● Exercise description
Copy the entire listing, down to the final line, exactly.

● Provided material

%%

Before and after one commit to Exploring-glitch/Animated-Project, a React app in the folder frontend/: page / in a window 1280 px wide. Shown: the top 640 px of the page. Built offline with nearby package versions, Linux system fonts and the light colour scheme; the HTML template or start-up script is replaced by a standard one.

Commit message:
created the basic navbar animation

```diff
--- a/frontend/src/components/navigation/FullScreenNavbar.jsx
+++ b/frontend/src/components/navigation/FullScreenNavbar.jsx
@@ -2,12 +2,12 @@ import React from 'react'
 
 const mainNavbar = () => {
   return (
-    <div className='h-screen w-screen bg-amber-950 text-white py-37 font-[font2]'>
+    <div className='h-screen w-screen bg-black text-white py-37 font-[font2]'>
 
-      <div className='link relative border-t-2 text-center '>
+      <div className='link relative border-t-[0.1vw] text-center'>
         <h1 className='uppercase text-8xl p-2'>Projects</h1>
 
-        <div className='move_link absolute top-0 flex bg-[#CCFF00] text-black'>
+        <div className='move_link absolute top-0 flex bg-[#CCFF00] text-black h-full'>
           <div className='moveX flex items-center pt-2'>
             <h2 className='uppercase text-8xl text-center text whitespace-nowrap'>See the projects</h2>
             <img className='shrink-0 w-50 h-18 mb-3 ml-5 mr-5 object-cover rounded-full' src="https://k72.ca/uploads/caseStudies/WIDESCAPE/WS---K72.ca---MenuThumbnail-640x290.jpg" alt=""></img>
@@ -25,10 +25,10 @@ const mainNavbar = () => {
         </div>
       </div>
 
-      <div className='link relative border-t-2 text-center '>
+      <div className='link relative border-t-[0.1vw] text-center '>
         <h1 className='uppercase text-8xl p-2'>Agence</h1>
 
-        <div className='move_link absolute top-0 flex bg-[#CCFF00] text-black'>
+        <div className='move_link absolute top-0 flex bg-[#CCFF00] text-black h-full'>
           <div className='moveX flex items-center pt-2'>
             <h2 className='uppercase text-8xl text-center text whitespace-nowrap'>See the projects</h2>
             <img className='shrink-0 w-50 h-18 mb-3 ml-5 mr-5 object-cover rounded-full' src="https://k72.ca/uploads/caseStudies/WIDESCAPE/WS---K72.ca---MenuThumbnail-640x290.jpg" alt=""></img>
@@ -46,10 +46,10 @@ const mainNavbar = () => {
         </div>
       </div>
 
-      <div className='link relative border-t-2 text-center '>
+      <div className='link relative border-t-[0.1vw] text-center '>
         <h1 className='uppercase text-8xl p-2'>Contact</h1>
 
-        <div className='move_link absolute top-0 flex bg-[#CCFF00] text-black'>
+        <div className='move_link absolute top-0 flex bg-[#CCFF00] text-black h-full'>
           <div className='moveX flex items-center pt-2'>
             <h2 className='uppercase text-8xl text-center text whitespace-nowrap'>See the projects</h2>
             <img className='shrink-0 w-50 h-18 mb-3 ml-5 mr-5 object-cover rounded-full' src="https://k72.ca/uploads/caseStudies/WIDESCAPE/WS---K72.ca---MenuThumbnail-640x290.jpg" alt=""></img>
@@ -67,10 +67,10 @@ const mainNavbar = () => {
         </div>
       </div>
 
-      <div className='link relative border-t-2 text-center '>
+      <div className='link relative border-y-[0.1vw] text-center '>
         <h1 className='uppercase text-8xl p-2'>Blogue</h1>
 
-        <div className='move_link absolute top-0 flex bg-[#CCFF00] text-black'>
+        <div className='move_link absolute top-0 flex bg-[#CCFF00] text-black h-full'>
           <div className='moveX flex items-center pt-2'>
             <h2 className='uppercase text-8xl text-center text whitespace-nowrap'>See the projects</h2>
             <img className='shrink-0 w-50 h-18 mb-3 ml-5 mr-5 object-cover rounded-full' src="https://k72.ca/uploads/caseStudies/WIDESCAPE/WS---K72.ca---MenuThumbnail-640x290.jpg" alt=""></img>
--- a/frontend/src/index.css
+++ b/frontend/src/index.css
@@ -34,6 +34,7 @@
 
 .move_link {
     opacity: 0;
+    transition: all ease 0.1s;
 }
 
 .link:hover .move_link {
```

%%

● Exercise solution
Before and after one commit to Exploring-glitch/Animated-Project, a React app in the folder frontend/: page / in a window 1280 px wide. Shown: the top 640 px of the page. Built offline with nearby package versions, Linux system fonts and the light colour scheme; the HTML template or start-up script is replaced by a standard one.

Commit message:
created the basic navbar animation

```diff
--- a/frontend/src/components/navigation/FullScreenNavbar.jsx
+++ b/frontend/src/components/navigation/FullScreenNavbar.jsx
@@ -2,12 +2,12 @@ import React from 'react'
 
 const mainNavbar = () => {
   return (
-    <div className='h-screen w-screen bg-amber-950 text-white py-37 font-[font2]'>
+    <div className='h-screen w-screen bg-black text-white py-37 font-[font2]'>
 
-      <div className='link relative border-t-2 text-center '>
+      <div className='link relative border-t-[0.1vw] text-center'>
         <h1 className='uppercase text-8xl p-2'>Projects</h1>
 
-        <div className='move_link absolute top-0 flex bg-[#CCFF00] text-black'>
+        <div className='move_link absolute top-0 flex bg-[#CCFF00] text-black h-full'>
           <div className='moveX flex items-center pt-2'>
             <h2 className='uppercase text-8xl text-center text whitespace-nowrap'>See the projects</h2>
             <img className='shrink-0 w-50 h-18 mb-3 ml-5 mr-5 object-cover rounded-full' src="https://k72.ca/uploads/caseStudies/WIDESCAPE/WS---K72.ca---MenuThumbnail-640x290.jpg" alt=""></img>
@@ -25,10 +25,10 @@ const mainNavbar = () => {
         </div>
       </div>
 
-      <div className='link relative border-t-2 text-center '>
+      <div className='link relative border-t-[0.1vw] text-center '>
         <h1 className='uppercase text-8xl p-2'>Agence</h1>
 
-        <div className='move_link absolute top-0 flex bg-[#CCFF00] text-black'>
+        <div className='move_link absolute top-0 flex bg-[#CCFF00] text-black h-full'>
           <div className='moveX flex items-center pt-2'>
             <h2 className='uppercase text-8xl text-center text whitespace-nowrap'>See the projects</h2>
             <img className='shrink-0 w-50 h-18 mb-3 ml-5 mr-5 object-cover rounded-full' src="https://k72.ca/uploads/caseStudies/WIDESCAPE/WS---K72.ca---MenuThumbnail-640x290.jpg" alt=""></img>
@@ -46,10 +46,10 @@ const mainNavbar = () => {
         </div>
       </div>
 
-      <div className='link relative border-t-2 text-center '>
+      <div className='link relative border-t-[0.1vw] text-center '>
         <h1 className='uppercase text-8xl p-2'>Contact</h1>
 
-        <div className='move_link absolute top-0 flex bg-[#CCFF00] text-black'>
+        <div className='move_link absolute top-0 flex bg-[#CCFF00] text-black h-full'>
           <div className='moveX flex items-center pt-2'>
             <h2 className='uppercase text-8xl text-center text whitespace-nowrap'>See the projects</h2>
             <img className='shrink-0 w-50 h-18 mb-3 ml-5 mr-5 object-cover rounded-full' src="https://k72.ca/uploads/caseStudies/WIDESCAPE/WS---K72.ca---MenuThumbnail-640x290.jpg" alt=""></img>
@@ -67,10 +67,10 @@ const mainNavbar = () => {
         </div>
       </div>
 
-      <div className='link relative border-t-2 text-center '>
+      <div className='link relative border-y-[0.1vw] text-center '>
         <h1 className='uppercase text-8xl p-2'>Blogue</h1>
 
-        <div className='move_link absolute top-0 flex bg-[#CCFF00] text-black'>
+        <div className='move_link absolute top-0 flex bg-[#CCFF00] text-black h-full'>
           <div className='moveX flex items-center pt-2'>
             <h2 className='uppercase text-8xl text-center text whitespace-nowrap'>See the projects</h2>
             <img className='shrink-0 w-50 h-18 mb-3 ml-5 mr-5 object-cover rounded-full' src="https://k72.ca/uploads/caseStudies/WIDESCAPE/WS---K72.ca---MenuThumbnail-640x290.jpg" alt=""></img>
--- a/frontend/src/index.css
+++ b/frontend/src/index.css
@@ -34,6 +34,7 @@
 
 .move_link {
     opacity: 0;
+    transition: all ease 0.1s;
 }
 
 .link:hover .move_link {
```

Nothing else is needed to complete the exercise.